NICK, 27, founder of a nonprofit start-up, Brooklyn
I arrived at my parents’ house today, and my mother — who was born and raised in India, and is also unfamiliar with Movember — told me I look like a Goonda, which is a term for “thug” from late-seventies Bollywood movies. She also asked if I could just shave down the sides. My sister still thinks we might need to alert the neighbors.
Having a nose neighbor is definitely still a new sensation, and I’ve been unconsciously stroking it a lot. I’d like to think it makes me look like a Bond villain.
GREG, 28, advertising creative, New York
I think the mustache lends an additional dimension to my general disheveledness. A guy in a baseball hat is one thing, whereas a guy in a baseball hat with a mustache is quite another. Girls have definitely been checking me out less; I’m not sure if it’s because I look like an outer-borough plumber and they’re too snobby for that, or because I just look bad. Either one is probably a dealbreaker though, so it probably doesn’t matter.
I’ve been growing in a slight beard in anticipation of Thanksgiving, because I only see a lot of these family members once a year, and I’m not sure “guy with a mustache” is what I want their yearlong image of me to be.

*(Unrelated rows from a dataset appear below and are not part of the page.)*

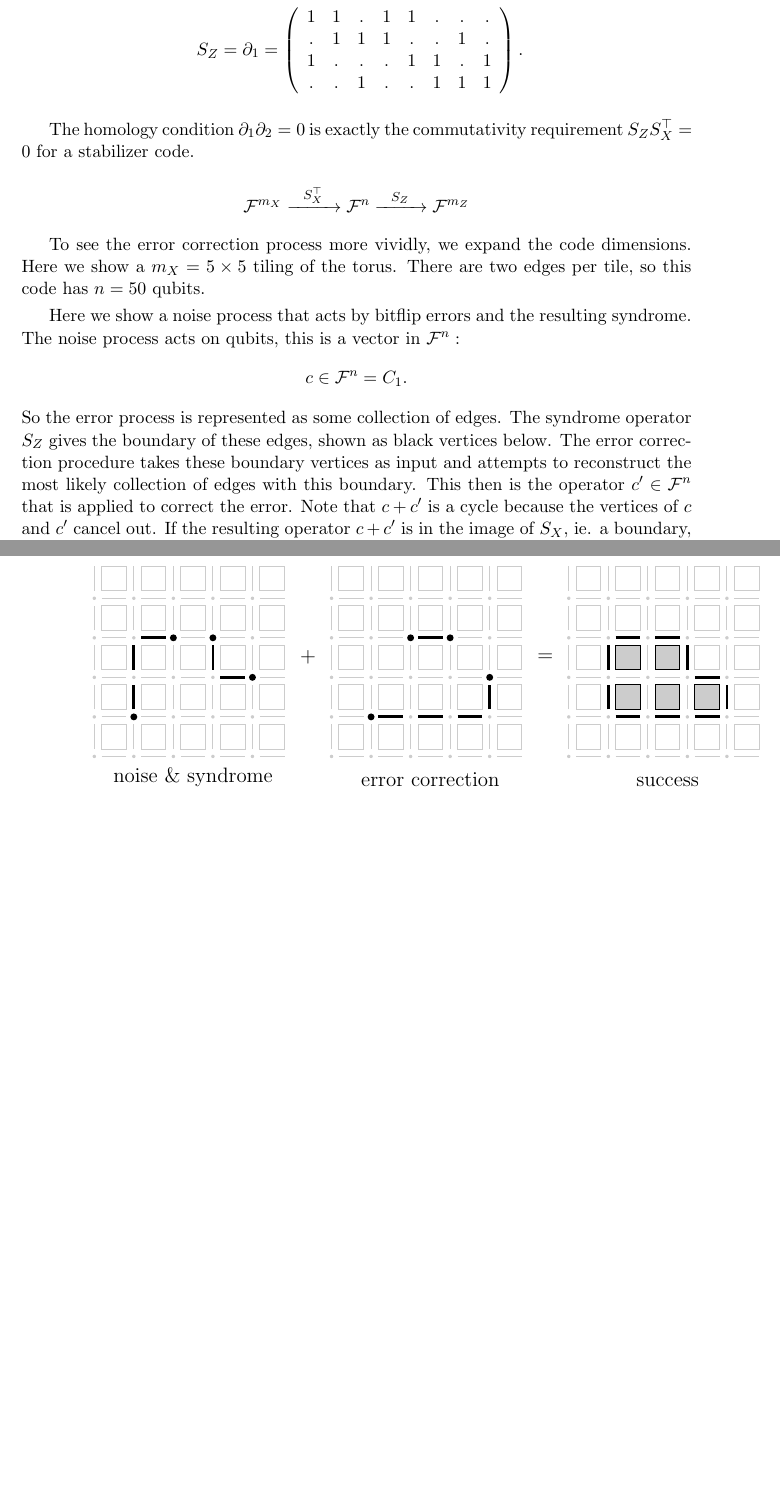
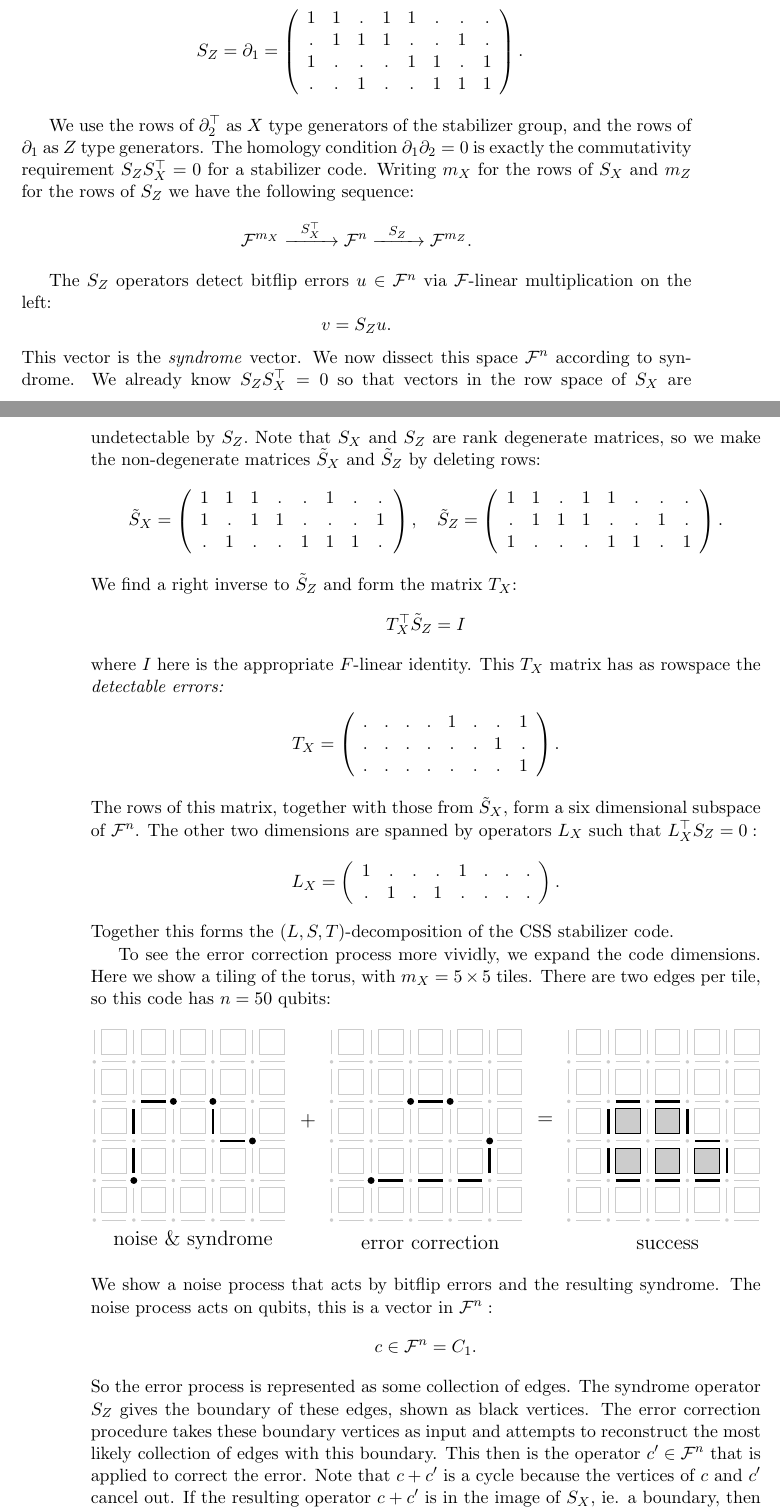
Before and after one commit to punkdit/thesis2015, a LaTeX thesis (thesis.tex): two parts of pages 12 and 13 of 77 before the commit and two parts of pages 12 and 13 of 79 after it, joined at a grey line, cut so that both start at the same text, the shorter picture padded with empty space. Compiled offline with pdfLaTeX.

Commit message:
commit edits

```diff
--- a/thesis.tex
+++ b/thesis.tex
@@ -90,7 +90,8 @@
 \def\Im{\mathrm{im}}
 \def\Ker{\mathrm{ker}}
 \def\Dim{\mathrm{dim}}
-\def\euler{\chi}
+%\def\euler{\chi}
+\def\euler{\mu}
 
 
 \title{Non-Abelian Quantum Codes}
@@ -444,28 +466,106 @@ S_Z = \partial_1 &= \left( \begin{array}{cccccccc}
 \end{array} \right).
 \end{align*}
 
+%\begin{align*}
+%\partial_2^{\top} &= \left( \begin{array}{cccccccc}
+%1&1&1&.&.&1&.&.\\
+%1&.&1&1&.&.&.&1\\
+%.&1&.&.&1&1&1&.\\
+%.&.&.&1&1&.&1&1
+%\end{array} \right),\ \ \ \ \
+%S_X = \left( \begin{array}{c}
+%XXXIIXII\\
+%XIXXIIIX\\
+%IXIIXXXI\\
+%IIIXXIXX\\
+%\end{array} \right),\\
+%\partial_1 &= \left( \begin{array}{cccccccc}
+%1&1&.&1&1&.&.&.\\
+%.&1&1&1&.&.&1&.\\
+%1&.&.&.&1&1&.&1\\
+%.&.&1&.&.&1&1&1
+%\end{array} \right),\ \ \ \ \
+%S_Z = \left( \begin{array}{c}
+%ZZIZZIII\\
+%IZZZIIZI\\
+%ZIIIZZIZ\\
+%IIZIIZZZ
+%\end{array} \right).
+%\end{align*}
+
+We use the rows of $\partial_2^\top$ as $X$ type generators of
+the stabilizer group, and the rows of $\partial_1$ as $Z$ type
+generators.
 The homology condition $\partial_1\partial_2 = 0$ is
 exactly the commutativity requirement $S_Z S_X^\top = 0$ for
 a stabilizer code.
-
-%\[
-%\begin{tikzcd}
-%\Field^n \arrow{r}{G_z} \arrow[swap]{d}{P} & \Field^{|G_Z|} \arrow{d}{Q} \\
-%\Field^n \arrow{r}{G_z} & \Field^{|G_Z|}
-%\end{tikzcd}
-%\]
+Writing $m_X$ for the rows of $S_X$ and $m_Z$ for the rows
+of $S_Z$ we have the following sequence:
 $$
     \Field^{m_X} \xrightarrow{\ \ S_X^\top\ \ }
     \Field^{n} \xrightarrow{\ \ S_Z\ \ }
-    \Field^{m_Z}
+    \Field^{m_Z}.
 $$
+
+The $S_Z$ operators detect bitflip errors $u\in\Field^n$
+via $\Field$-linear multiplication on the left:
+$$
+    v = S_Zu.
+$$
+This vector is the \emph{syndrome} vector.
+We now dissect this space $\Field^n$ according to syndrome.
+We already know $S_ZS_X^\top=0$ so that vectors in the row space
+of $S_X$ are undetectable by $S_Z.$
+Note that $S_X$ and $S_Z$ are rank degenerate matrices, so
+we make the non-degenerate matrices $\tilde{S}_X$ and $\tilde{S}_Z$
+by deleting rows:
+\begin{align*}
+\tilde{S}_X = \left( \begin{array}{cccccccc}
+1&1&1&.&.&1&.&.\\
+1&.&1&1&.&.&.&1\\
+.&1&.&.&1&1&1&.
+\end{array} \right),\ \ \
+\tilde{S}_Z = \left( \begin{array}{cccccccc}
+1&1&.&1&1&.&.&.\\
+.&1&1&1&.&.&1&.\\
+1&.&.&.&1&1&.&1
+\end{array} \right).
+\end{align*}
+We find a right inverse to $\tilde{S}_Z$ and form the matrix $T_X$:
+$$
+    T_X^\top \tilde{S}_Z = I
+$$
+where $I$ here is the appropriate $F$-linear identity.
+This $T_X$ matrix has as rowspace the \emph{detectable errors:}
+\begin{align*}
+T_X = \left( \begin{array}{cccccccc}
+.&.&.&.&1&.&.&1\\
+.&.&.&.&.&.&1&.\\
+.&.&.&.&.&.&.&1
+\end{array} \right).
+\end{align*}
+The rows of this matrix,
+together with those from $\tilde{S}_X$, form a six dimensional
+subspace of $\Field^n$.
+The other two dimensions are
+spanned by operators $L_X$ such that $L_X^\top S_Z=0:$
+\begin{align*}
+L_X = \left( \begin{array}{cccccccc}
+1&.&.&.&1&.&.&.\\
+.&1&.&1&.&.&.&.
+\end{array} \right).
+\end{align*}
+Together this forms the $(L,S,T)$-decomposition of the CSS
+stabilizer code.
 
 To see the error correction process more vividly, we expand the
 code dimensions.
-Here we show a $m_X = 5\times 5$ tiling of the torus.
-There are two edges per tile, so this code has $n=50$ qubits.
-
-Here we show a noise process that acts by bitflip errors
+Here we show a tiling of the torus, with $m_X = 5\times 5$ tiles.
+There are two edges per tile, so this code has $n=50$ qubits:
+\begin{center}
+\includegraphics[width=1.0\columnwidth]{pic-toric-suc.pdf}
+\end{center}
+We show a noise process that acts by bitflip errors
 and the resulting syndrome.
 The noise process acts on qubits, this is a vector in $\Field^n:$
 $$
@@ -473,7 +573,7 @@ $$
 $$
 So the error process is represented as some collection of edges.
 The syndrome operator $S_Z$ gives the boundary of these
-edges, shown as black vertices below.
+edges, shown as black vertices.
 The error correction procedure takes these boundary vertices
 as input and attempts to reconstruct the most likely collection of
 edges with this boundary. This then is the operator $c'\in\Field^n$
```
Also changed, not shown: pic-toric-fail.pdf, pic-toric-liquid.pdf, pic-toric-nonab.pdf, pic-toric-suc.pdf, thesis.pdf, thesis.tex (44 more changed lines), 1 other file.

JEFF, 30, writer-editor, New York
My family hasn’t seen my mustache yet, but they’ve been weighing in remotely. Texts like “Your nephew no longer recognizes you” are not uncommon. My mother, who doesn’t normally spend much time on Facebook, has been feverishly “liking” every photo I’ve posted, either because she actually thinks I look good or because she wants me to feel supported no matter how bad this thing gets. I’m guessing it’s the latter.
I decided to splurge for a fancy haircut to offset everything that’s happening on my face, and my barber suggested that I style my ‘stache a bit. She trimmed it a little, marveled at its prickly nature, and then informed me that I needed a “mustache goal.” We then decided to remove a bit from either side so that it no longer extends over my lip. We also trimmed the top so it has a sort of pyramid quality to it. It’s slightly Chaplin-esque, although that’s what anyone whose mustache looks a little Hitler-y would probably say. I’m aiming for the mustache Brad Pitt sported in Inglourious Basterds; I may not look like Brad Pitt, but at least my upper lip can.
CAL, 26, producer, L.A.
I saw my extended family over the weekend for dinner, and the overwhelming reaction was that my lip was dirty. There was no acknowledgment of my mustache’s spindly glory. But it was a good warm-up to what Thanksgiving will be like. I’ve found that my mustache works well with my normal wardrobe of flannels and jeans, but on the rare occasion that I’ve worn a suit and tie over the last couple weeks, I’ve felt like an anchorman from the seventies.
I don’t think I’ll ever get used to having facial hair. It just looks so unnatural on me, and I’m constantly touching it without realizing. Friends are constantly telling me, “It’s not like the more you touch it, the more it grows.”
DAN, 29, consultant, Manhattan
My family hasn’t seen my facial hair yet, so I’m both excited and scared for their reactions, especially my Grandma. It hasn’t inspired me to dress differently, but maybe I should consider a crazy shirt or something to draw attention away from my upper lip.
I’ve been touching my face a lot. I think stroking my mustache helps me make better decisions. Lately, I’ve noticed some of the hairs getting a bit out of control, so I might need to incorporate some sort of wax if this trend continues.